## Try it
Only the lines below starting at the one that contains "T[TurnsService<br/>máquina de estados]" and ending at the one that contains "Turnos --> Agentes" are to be reproduced, exactly and with both ends kept.

## Revision comparison data
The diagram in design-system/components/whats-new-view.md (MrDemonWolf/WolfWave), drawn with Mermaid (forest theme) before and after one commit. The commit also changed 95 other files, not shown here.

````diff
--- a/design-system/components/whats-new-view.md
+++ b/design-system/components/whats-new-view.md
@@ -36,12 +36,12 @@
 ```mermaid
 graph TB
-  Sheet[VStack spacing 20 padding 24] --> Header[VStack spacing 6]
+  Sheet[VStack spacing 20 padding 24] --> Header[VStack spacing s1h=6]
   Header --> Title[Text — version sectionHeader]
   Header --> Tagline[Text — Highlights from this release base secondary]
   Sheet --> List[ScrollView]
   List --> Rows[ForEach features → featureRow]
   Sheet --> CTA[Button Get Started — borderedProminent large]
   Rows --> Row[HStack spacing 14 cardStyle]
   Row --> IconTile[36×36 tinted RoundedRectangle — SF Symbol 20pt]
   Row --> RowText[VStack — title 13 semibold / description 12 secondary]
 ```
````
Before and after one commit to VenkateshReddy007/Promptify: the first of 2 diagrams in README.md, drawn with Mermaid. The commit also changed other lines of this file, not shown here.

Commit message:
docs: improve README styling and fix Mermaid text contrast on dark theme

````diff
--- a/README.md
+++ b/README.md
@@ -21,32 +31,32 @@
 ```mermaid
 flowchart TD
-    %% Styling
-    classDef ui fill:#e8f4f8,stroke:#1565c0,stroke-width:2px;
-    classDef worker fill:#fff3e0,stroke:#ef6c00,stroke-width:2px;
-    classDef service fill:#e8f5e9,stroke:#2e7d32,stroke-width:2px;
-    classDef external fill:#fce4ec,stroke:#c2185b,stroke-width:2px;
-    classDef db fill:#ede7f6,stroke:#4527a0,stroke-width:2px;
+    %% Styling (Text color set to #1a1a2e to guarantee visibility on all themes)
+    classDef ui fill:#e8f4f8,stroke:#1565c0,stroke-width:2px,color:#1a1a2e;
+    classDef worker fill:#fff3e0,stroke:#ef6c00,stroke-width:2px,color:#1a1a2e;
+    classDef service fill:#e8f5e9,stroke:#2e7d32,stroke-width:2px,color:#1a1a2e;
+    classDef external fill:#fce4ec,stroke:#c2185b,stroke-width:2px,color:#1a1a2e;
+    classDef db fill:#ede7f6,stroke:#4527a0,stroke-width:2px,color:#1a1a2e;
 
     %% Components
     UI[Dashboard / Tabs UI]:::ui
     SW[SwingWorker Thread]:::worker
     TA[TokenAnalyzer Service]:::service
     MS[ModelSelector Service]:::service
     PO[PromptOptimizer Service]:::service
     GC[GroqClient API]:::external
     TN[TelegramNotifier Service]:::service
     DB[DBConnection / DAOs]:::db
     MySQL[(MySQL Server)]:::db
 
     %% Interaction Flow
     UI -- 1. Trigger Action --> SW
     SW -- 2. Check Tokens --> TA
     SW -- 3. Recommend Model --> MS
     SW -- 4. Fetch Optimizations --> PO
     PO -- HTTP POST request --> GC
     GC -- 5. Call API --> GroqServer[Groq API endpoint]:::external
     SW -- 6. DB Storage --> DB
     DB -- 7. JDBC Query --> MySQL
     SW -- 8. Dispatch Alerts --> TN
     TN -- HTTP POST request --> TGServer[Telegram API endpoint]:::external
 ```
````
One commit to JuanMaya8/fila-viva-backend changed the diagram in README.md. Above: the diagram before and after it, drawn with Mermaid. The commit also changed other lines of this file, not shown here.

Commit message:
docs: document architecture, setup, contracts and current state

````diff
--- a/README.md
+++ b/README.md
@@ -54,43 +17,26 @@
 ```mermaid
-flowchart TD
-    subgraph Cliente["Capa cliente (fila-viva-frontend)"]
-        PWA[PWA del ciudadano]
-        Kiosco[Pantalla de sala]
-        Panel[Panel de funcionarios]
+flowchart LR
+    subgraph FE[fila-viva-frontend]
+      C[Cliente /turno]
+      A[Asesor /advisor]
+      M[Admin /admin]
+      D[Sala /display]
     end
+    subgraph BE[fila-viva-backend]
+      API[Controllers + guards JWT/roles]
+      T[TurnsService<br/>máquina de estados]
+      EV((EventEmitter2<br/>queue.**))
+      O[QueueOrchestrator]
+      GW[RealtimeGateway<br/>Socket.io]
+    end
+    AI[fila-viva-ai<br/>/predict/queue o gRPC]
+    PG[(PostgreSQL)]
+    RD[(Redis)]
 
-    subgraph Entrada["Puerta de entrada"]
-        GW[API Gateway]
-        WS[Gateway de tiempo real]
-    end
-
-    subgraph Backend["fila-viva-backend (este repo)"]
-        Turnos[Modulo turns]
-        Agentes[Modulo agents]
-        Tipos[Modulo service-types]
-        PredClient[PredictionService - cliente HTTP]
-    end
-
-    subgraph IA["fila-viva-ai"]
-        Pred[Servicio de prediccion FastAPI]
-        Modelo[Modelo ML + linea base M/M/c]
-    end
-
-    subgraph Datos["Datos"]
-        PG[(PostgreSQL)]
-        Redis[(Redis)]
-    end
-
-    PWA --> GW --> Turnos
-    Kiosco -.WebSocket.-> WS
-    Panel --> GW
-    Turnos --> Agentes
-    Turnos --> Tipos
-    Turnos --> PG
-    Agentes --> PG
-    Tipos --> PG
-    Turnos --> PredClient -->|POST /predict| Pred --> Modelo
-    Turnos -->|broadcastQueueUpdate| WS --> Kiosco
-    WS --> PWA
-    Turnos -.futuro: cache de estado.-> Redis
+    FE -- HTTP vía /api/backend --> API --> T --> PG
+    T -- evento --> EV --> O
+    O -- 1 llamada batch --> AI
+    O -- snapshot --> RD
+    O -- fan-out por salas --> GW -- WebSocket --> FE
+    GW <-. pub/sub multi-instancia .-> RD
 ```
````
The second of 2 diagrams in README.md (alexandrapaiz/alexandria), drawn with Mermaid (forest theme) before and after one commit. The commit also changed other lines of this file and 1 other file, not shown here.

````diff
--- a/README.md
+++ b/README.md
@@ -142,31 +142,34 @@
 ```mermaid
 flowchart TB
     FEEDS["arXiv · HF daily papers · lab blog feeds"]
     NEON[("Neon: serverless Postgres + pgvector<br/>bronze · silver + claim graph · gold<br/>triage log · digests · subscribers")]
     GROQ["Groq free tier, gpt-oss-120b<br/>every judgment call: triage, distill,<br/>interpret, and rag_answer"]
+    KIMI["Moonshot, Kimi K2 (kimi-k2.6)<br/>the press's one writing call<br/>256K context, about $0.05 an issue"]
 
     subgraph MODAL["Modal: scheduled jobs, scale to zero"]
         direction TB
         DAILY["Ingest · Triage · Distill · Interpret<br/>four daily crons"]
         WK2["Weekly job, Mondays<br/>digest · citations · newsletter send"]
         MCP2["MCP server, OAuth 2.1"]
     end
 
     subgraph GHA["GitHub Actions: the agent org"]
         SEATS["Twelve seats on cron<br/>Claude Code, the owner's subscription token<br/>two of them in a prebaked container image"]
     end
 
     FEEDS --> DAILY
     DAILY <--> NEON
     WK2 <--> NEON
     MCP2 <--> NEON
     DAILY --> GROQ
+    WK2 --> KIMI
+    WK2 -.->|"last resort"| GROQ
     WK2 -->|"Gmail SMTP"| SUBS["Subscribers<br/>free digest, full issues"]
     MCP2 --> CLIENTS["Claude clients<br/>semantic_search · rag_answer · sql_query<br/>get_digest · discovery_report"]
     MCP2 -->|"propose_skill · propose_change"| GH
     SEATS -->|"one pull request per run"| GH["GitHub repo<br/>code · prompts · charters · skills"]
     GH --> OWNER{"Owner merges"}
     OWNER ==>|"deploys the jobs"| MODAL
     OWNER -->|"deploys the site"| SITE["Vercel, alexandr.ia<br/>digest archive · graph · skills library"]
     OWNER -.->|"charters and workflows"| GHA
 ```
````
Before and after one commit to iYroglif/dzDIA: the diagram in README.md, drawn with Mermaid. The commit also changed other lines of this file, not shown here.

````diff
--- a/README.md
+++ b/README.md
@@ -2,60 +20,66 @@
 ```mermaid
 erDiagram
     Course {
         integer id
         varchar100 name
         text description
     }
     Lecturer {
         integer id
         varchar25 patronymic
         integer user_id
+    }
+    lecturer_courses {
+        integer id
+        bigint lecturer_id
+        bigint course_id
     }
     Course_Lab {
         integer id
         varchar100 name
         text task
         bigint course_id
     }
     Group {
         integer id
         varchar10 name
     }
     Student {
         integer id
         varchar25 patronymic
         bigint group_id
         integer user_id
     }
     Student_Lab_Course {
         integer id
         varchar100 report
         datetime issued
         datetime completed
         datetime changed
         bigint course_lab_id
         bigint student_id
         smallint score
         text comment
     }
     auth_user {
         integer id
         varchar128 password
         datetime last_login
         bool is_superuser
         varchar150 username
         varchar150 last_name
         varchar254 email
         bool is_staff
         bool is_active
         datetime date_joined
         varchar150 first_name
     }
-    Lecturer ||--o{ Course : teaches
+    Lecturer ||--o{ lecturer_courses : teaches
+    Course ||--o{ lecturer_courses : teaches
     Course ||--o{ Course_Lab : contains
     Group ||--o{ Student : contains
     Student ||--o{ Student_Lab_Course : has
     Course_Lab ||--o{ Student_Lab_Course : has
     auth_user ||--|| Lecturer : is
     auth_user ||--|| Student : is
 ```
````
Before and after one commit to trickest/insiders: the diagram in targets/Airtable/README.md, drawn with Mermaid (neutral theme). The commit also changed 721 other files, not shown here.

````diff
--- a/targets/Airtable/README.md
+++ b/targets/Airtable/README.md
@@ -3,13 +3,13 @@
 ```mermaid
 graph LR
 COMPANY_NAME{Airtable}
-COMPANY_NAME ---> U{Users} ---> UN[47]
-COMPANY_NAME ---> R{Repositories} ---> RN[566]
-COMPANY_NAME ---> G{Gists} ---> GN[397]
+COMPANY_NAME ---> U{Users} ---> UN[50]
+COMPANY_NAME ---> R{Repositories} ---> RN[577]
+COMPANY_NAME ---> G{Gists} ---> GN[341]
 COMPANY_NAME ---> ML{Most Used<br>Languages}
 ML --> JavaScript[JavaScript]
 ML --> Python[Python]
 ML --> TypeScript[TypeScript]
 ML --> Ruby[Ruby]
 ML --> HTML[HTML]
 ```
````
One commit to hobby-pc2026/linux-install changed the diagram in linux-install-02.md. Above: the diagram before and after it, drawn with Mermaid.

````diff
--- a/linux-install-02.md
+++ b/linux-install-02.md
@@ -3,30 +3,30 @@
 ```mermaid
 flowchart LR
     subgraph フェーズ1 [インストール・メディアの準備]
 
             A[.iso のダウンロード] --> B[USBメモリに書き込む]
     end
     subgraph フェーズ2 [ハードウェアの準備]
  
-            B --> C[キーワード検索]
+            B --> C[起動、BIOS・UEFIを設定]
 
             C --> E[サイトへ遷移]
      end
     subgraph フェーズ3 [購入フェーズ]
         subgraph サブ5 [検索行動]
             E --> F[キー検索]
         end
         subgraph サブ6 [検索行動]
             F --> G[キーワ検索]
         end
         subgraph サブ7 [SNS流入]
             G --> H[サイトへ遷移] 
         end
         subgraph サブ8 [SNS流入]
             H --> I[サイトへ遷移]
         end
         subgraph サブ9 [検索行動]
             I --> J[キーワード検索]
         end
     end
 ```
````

## Solution to this problem
+      T[TurnsService<br/>máquina de estados]
+      EV((EventEmitter2<br/>queue.**))
+      O[QueueOrchestrator]
+      GW[RealtimeGateway<br/>Socket.io]
+    end
+    AI[fila-viva-ai<br/>/predict/queue o gRPC]
+    PG[(PostgreSQL)]
+    RD[(Redis)]
 
-    subgraph Entrada["Puerta de entrada"]
-        GW[API Gateway]
-        WS[Gateway de tiempo real]
-    end
-
-    subgraph Backend["fila-viva-backend (este repo)"]
-        Turnos[Modulo turns]
-        Agentes[Modulo agents]
-        Tipos[Modulo service-types]
-        PredClient[PredictionService - cliente HTTP]
-    end
-
-    subgraph IA["fila-viva-ai"]
-        Pred[Servicio de prediccion FastAPI]
-        Modelo[Modelo ML + linea base M/M/c]
-    end
-
-    subgraph Datos["Datos"]
-        PG[(PostgreSQL)]
-        Redis[(Redis)]
-    end
-
-    PWA --> GW --> Turnos
-    Kiosco -.WebSocket.-> WS
-    Panel --> GW
-    Turnos --> Agentes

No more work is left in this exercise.